"The NHS did an amazing job looking after Linda; however, we were beginning to realise that we had a complex management situation on our hands. Coordinating the efforts of the private sector, the NHS and the General Practice doctors had become an issue. For example, Linda’s records, including MRI scans, were now located within separate organisations, which was an issue I struggled to resolve. No one was at fault, however, it is an issue to seriously consider for anyone involved with this situation.
“Perhaps deep down we had suspected and feared what the underlying issue would prove to be, but it wasn’t until that Friday at the hospital that we knew.
“We had just had the worst news imaginable – but in fact this is the point at which everything changed and improved. We were referred to Rennie Grove Hospice Care and these amazing nurses came in, grabbed hold of this thing and transformed the whole situation. From utter confusion – me feeling all at sea – we suddenly had structure and a plan, and someone to liaise with all the strands of healthcare provision we’d been struggling to keep hold of. Someone who could walk into our GP surgery and the doctors would stop and listen.
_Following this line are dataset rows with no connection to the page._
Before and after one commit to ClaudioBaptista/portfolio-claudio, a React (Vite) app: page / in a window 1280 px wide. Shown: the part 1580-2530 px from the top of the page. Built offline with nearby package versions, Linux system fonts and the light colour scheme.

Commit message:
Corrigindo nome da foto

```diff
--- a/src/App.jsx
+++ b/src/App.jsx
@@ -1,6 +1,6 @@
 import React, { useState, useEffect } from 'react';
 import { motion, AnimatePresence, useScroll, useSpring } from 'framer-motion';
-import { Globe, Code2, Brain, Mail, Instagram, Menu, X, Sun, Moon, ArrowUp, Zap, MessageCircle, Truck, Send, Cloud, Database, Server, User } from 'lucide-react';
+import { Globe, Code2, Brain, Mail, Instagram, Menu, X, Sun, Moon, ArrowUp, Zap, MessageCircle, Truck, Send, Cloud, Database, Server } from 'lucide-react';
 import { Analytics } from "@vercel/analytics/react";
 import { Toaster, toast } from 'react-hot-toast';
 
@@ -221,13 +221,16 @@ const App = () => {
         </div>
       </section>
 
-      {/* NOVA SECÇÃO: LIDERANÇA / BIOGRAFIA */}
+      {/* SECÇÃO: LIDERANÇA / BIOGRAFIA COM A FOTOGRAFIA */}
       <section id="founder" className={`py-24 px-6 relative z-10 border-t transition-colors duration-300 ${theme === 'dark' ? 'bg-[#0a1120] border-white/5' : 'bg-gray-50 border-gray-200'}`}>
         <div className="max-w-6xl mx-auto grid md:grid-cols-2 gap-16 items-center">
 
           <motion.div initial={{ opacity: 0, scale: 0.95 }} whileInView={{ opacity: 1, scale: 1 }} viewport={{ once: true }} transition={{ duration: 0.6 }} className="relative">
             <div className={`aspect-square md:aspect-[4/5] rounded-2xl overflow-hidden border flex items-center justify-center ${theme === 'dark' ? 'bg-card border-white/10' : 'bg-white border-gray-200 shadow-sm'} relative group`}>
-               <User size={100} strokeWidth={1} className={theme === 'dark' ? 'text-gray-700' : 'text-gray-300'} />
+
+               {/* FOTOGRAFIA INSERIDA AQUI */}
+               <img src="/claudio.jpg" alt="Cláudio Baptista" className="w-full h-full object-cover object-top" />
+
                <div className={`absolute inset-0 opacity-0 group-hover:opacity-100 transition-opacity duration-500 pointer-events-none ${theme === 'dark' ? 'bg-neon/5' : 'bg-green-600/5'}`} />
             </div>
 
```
“The Rennie Grove nurses would sit me down and talk to me – candidly and sensitively – about what was going to happen. They explained what I already knew but still struggled to accept: that Linda was going to die. I would often break down crying when we talked about it. But what they said to me helped me cope: ‘focus on what can be done and ignore what can’t be changed’, they used to say. This may seem intuitive but in the moment – when your loved one is dying and you feel the full weight of responsibility and loss bearing down on you – you need someone to remind you. What the Rennie Grove nurses were saying was that Linda dying was a tragic inevitability – but that it was within our power to make her death the best it could possibly be.
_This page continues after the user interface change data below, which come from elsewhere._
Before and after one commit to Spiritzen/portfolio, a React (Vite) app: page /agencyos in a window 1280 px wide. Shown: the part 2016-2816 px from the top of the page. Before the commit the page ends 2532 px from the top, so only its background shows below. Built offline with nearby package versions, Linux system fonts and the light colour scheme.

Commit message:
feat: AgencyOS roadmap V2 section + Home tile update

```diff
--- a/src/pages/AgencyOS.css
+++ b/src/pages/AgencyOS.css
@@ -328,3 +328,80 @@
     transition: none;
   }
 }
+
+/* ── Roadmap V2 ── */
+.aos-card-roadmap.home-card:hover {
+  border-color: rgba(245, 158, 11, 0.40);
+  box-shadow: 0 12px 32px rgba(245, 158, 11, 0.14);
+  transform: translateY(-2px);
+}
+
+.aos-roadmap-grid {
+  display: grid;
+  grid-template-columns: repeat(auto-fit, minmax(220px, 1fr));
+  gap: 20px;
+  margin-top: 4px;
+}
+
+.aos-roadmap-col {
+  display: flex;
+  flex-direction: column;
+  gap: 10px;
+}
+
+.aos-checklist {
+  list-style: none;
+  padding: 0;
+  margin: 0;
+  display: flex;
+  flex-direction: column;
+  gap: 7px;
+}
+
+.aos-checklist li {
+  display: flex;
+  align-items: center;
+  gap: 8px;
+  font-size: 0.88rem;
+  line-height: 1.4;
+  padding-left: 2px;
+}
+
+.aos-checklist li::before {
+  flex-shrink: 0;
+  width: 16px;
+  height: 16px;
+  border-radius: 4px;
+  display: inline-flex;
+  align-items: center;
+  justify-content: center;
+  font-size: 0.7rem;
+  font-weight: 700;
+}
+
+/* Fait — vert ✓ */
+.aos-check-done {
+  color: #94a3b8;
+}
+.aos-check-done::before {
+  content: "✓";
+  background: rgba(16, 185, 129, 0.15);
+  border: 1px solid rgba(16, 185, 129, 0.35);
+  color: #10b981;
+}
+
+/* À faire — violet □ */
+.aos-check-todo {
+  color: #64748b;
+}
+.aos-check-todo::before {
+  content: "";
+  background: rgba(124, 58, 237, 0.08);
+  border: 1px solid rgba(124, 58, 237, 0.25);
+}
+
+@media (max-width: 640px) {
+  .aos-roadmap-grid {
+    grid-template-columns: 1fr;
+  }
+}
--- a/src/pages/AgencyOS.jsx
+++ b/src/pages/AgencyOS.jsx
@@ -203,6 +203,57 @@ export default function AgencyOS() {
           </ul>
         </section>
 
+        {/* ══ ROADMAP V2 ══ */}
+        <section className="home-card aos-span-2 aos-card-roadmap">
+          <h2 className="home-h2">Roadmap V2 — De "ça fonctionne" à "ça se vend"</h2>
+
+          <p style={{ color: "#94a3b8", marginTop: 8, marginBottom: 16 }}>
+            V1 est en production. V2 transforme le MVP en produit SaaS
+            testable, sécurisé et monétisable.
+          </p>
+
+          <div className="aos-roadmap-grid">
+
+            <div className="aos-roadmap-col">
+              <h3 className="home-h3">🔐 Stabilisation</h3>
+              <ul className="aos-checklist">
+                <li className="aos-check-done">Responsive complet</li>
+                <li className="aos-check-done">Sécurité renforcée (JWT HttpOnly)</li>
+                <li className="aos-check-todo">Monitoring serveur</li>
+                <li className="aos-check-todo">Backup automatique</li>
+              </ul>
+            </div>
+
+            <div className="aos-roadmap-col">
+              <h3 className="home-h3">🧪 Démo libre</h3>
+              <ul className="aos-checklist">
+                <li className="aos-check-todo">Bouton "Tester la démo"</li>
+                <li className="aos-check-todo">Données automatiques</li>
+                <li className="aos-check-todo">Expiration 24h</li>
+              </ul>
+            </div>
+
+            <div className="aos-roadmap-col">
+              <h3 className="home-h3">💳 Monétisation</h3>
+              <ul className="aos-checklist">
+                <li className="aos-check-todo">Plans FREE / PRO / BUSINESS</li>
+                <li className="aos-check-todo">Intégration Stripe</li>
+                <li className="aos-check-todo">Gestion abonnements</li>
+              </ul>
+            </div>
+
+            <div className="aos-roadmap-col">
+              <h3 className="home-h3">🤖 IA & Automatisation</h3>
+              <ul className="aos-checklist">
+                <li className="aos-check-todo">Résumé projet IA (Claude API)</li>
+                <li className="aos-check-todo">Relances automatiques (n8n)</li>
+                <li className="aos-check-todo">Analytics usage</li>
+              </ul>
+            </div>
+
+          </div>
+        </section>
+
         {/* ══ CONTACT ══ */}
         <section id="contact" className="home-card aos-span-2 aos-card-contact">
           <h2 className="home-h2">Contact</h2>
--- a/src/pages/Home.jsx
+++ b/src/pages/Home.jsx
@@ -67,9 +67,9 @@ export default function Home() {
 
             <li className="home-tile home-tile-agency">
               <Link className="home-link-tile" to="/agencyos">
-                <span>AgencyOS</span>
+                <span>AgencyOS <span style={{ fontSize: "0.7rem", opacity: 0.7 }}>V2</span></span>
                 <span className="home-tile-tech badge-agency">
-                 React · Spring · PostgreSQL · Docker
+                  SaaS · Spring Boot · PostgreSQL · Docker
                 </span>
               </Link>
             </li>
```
“I set about preparing the house so she could die at home, which was what we both wanted. The nurses also advised me to think about the future: consider Wills, any paperwork in Linda’s name, the logistics of her funeral. I felt terrible planning all this while she was still with us, but on reflection it was the right thing to do. She wanted to be buried in Scotland, where we both originate from, and this required a certain amount of planning ahead.
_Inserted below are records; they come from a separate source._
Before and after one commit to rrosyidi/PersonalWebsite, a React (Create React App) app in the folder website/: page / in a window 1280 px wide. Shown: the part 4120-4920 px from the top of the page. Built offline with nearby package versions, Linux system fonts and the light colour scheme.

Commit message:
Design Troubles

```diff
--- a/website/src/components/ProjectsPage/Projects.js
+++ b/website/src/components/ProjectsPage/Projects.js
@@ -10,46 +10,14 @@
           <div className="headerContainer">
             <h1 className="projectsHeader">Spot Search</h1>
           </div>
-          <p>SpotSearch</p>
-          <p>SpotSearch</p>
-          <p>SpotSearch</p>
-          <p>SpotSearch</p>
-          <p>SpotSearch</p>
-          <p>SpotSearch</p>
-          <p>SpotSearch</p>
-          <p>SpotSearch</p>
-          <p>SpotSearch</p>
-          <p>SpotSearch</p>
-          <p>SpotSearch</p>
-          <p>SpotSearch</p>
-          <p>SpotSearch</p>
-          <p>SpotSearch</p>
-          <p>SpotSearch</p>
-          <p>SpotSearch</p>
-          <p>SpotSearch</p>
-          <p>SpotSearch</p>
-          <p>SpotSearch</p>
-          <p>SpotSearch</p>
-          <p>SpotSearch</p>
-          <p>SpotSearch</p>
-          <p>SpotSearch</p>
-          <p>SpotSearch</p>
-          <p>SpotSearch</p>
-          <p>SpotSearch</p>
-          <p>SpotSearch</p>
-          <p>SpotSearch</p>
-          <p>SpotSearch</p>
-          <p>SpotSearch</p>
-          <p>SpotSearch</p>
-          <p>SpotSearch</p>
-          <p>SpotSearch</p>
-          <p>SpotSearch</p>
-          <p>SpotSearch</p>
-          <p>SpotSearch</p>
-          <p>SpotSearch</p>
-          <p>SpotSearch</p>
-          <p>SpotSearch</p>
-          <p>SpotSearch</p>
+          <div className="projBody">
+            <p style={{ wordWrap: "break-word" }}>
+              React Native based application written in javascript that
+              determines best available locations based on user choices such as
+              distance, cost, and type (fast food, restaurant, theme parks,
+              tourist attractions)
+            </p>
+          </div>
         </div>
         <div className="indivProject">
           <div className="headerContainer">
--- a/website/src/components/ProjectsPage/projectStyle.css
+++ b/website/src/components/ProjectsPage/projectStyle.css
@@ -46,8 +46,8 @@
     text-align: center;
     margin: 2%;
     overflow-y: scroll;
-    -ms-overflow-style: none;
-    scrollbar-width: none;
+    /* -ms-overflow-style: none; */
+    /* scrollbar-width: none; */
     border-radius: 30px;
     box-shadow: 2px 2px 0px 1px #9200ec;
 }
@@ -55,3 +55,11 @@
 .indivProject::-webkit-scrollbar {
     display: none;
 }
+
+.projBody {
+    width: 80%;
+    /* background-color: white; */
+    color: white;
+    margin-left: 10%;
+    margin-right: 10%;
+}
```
“The Rennie Grove nurses display an extraordinary combination of emotional intelligence, organisational skills and specialist knowledge. They visited us daily, administering oral morphine initially and later setting up a syringe driver. And whenever I rang, I was put through to someone who knew what they were talking about and a nurse would be with us within 20 minutes to half an hour. If it hadn’t been for them coming to the house, I couldn’t have coped.
“I was holding Linda’s hand when she died. One of the Rennie Grove nurses was with us and her being there was a gift in itself; without her there I would probably have been in utter panic.
“Linda was always at the centre of their care, but with the Rennie Grove nurses, I was treated equally. Unlike all the other healthcare providers who helped us, who rightly focused on Linda, they took the time to support me too. Their reasoning is that a carer who is coping can make the difference between a patient being able to stay at home and having to go into hospital. And all the time they were helping to prepare me for life after Linda – unthinkable at the time, but something I had to deal with.
“It was the most difficult and terrible period of my life, but also in many ways the most uplifting. I saw amazing people at work and the simple fact of people helping others at the most vulnerable point in their lives gave me faith in humanity. To anyone going through this, I would say listen to the nurses’ advice: it is priceless.”